BCCB – Portico Reeves lives in "a giant castle . . . made from the glassiest glass and the brickiest bricks on Earth." Skylight Gardens apartment, towering over the city and boasting "one hundred windows," "at least a million steps," and plenty of interesting neighbors, is pretty much all the residence a kid could want. Unfortunately, one particular occupant, Herbert Singletary, is out to make life miserable for Portico and his best friend, Zola. Fired up by their common passion for Super Space Warriors (and by Portico's longing for a role in a superhero universe), the friends envision Portico as Stuntboy, a sort of caped guardian who does the physical dirty work of intervention so that superheroes will be safe. Stuntboy's skills are needed now more than ever to defuse his parents' fights over personal property as they prepare for a separation that's obvious to everyone but Portico. …. [T]he presentation is successfully buoyed by the interplay of Portico's overly literal tendencies (e.g., he understands "in the meantime" to allude to his parents' "mean time" skirmishes) and by and by Raúl the Third's ebullient digital illustrations, which shine as a love letter to working class urban life. -- BCCB ― November 1, 2021

Readers Top Reviews

Amanda Shepard
4.5 stars Thanks to NetGalley and Simon & Schuster for an advanced copy of this to review! You know that pretty much anything Jason Reynolds will immediately go on my to-read list. And he’s shown that there probably isn’t anything that he can’t write! Stuntboy is a fun book that many middle grade readers will find themselves relating to. This is an illustrated chapter book, kind of along the lines of something like Diary of a Wimpy Kid. The overall tone of the novel is fun and lighthearted, reading like episodes of a TV show. Part of what makes this book so funny and entertaining is the way the story is told. The hybrid format of the book will help hit that audience that love graphic novels, too. Add on the superhero format, and you’ve definitely got yourself a winner Reynolds also puts concepts into terms that kids can understand. One of the best examples of this is Portico’s struggle with anxiety, which he calls “The Frets.” These are feelings that a lot of kids probably have, and they can work through them the way that Portico does. It’s effective, and just adds to the overall story. All in all, this is a book that a lot of kids I think will be drawn to. I’m hoping that this is the start of a new series, because I don’t think Portico’s story is done quite yet.

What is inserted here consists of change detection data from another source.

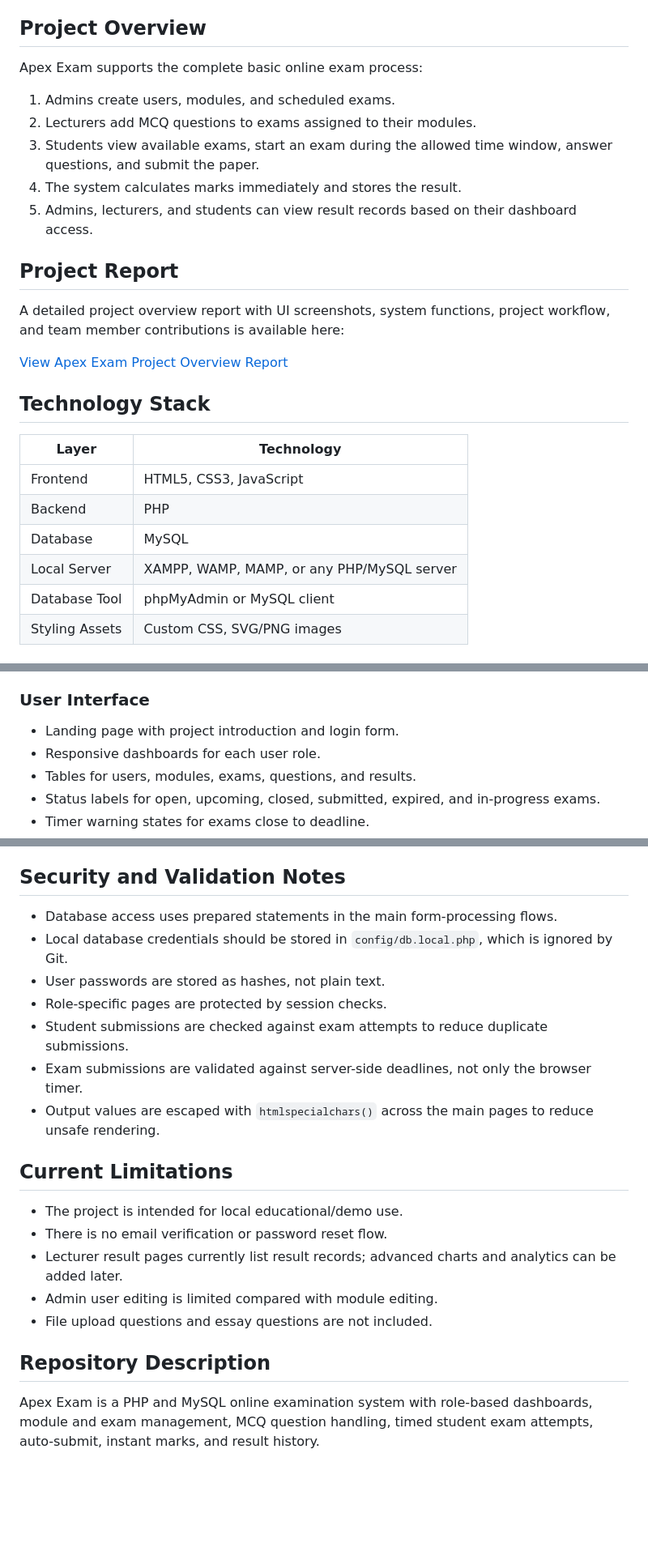
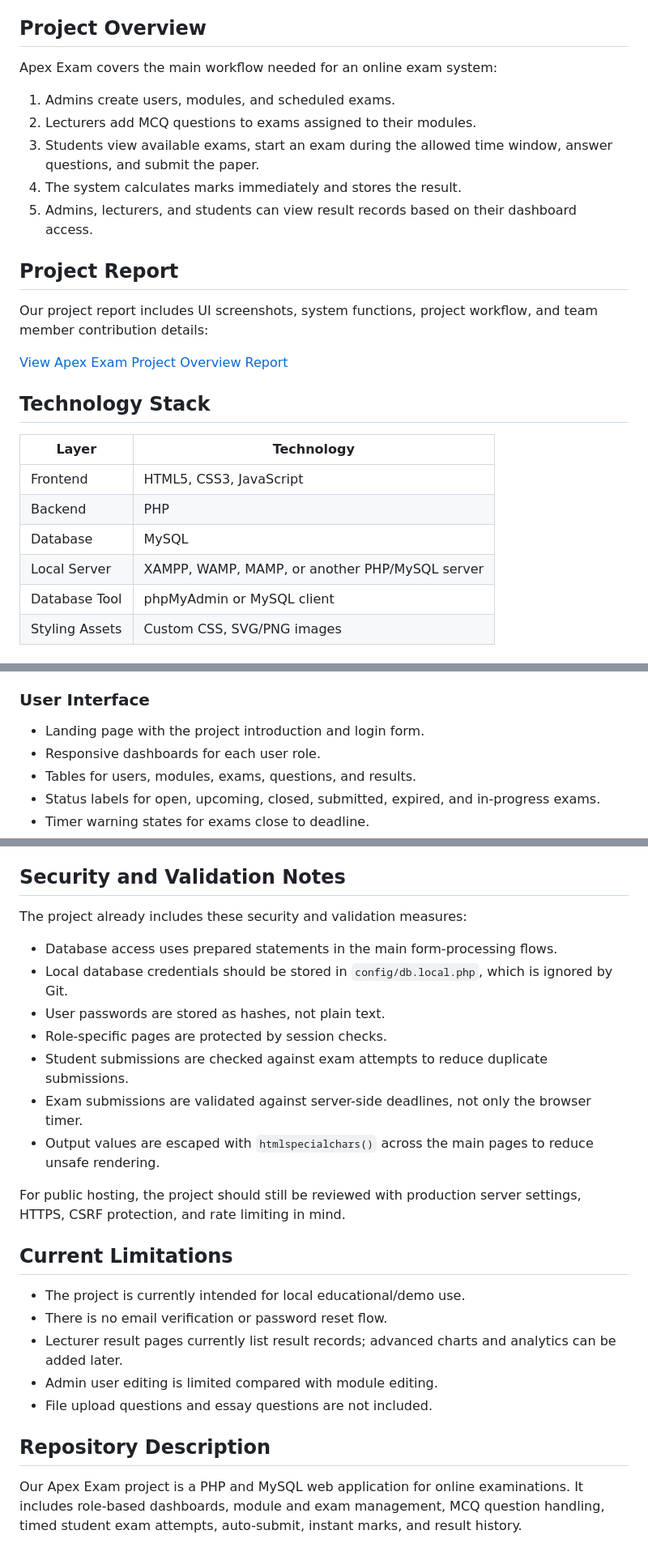
Before and after one commit to Anuradha-dol/apex-exam-online-examination-system, a Markdown page: README.md, 3 parts joined by grey strips. Shown at 81% size. GitHub-like rendering; blank space fills up the shorter version.

Commit message:
Update README wording

```diff
--- a/README.md
+++ b/README.md
@@ -20,7 +20,7 @@ The project is designed for a local XAMPP/WAMP-style PHP environment and does no
 
 ## Project Overview
 
-Apex Exam supports the complete basic online exam process:
+Apex Exam covers the main workflow needed for an online exam system:
 
 1. Admins create users, modules, and scheduled exams.
 2. Lecturers add MCQ questions to exams assigned to their modules.
@@ -30,7 +30,7 @@ Apex Exam supports the complete basic online exam process:
 
 ## Project Report
 
-A detailed project overview report with UI screenshots, system functions, project workflow, and team member contributions is available here:
+Our project report includes UI screenshots, system functions, project workflow, and team member contribution details:
 
 [View Apex Exam Project Overview Report](docs/ApexExam_Project_Overview_Report.pdf)
 
@@ -41,7 +41,7 @@ A detailed project overview report with UI screenshots, system functions, projec
 | Frontend | HTML5, CSS3, JavaScript |
 | Backend | PHP |
 | Database | MySQL |
-| Local Server | XAMPP, WAMP, MAMP, or any PHP/MySQL server |
+| Local Server | XAMPP, WAMP, MAMP, or another PHP/MySQL server |
 | Database Tool | phpMyAdmin or MySQL client |
 | Styling Assets | Custom CSS, SVG/PNG images |
 
@@ -114,7 +114,7 @@ A detailed project overview report with UI screenshots, system functions, projec
 
 ### User Interface
 
-- Landing page with project introduction and login form.
+- Landing page with the project introduction and login form.
 - Responsive dashboards for each user role.
 - Tables for users, modules, exams, questions, and results.
 - Status labels for open, upcoming, closed, submitted, expired, and in-progress exams.
@@ -344,6 +344,8 @@ The database seed includes these accounts:
 
 ## Security and Validation Notes
 
+The project already includes these security and validation measures:
+
 - Database access uses prepared statements in the main form-processing flows.
 - Local database credentials should be stored in `config/db.local.php`, which is ignored by Git.
 - User passwords are stored as hashes, not plain text.
@@ -352,9 +354,11 @@ The database seed includes these accounts:
 - Exam submissions are validated against server-side deadlines, not only the browser timer.
 - Output values are escaped with `htmlspecialchars()` across the main pages to reduce unsafe rendering.
 
+For public hosting, the project should still be reviewed with production server settings, HTTPS, CSRF protection, and rate limiting in mind.
+
 ## Current Limitations
 
-- The project is intended for local educational/demo use.
+- The project is currently intended for local educational/demo use.
 - There is no email verification or password reset flow.
 - Lecturer result pages currently list result records; advanced charts and analytics can be added later.
 - Admin user editing is limited compared with module editing.
@@ -362,4 +366,4 @@ The database seed includes these accounts:
 
 ## Repository Description
 
-Apex Exam is a PHP and MySQL online examination system with role-based dashboards, module and exam management, MCQ question handling, timed student exam attempts, auto-submit, instant marks, and result history.
+Our Apex Exam project is a PHP and MySQL web application for online examinations. It includes role-based dashboards, module and exam management, MCQ question handling, timed student exam attempts, auto-submit, instant marks, and result history.
```
Also changed, not shown: other parts of README.md (+6 -6 lines).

Short Excerpt Teaser

Episode 1: How Stuntboy Became Stuntboy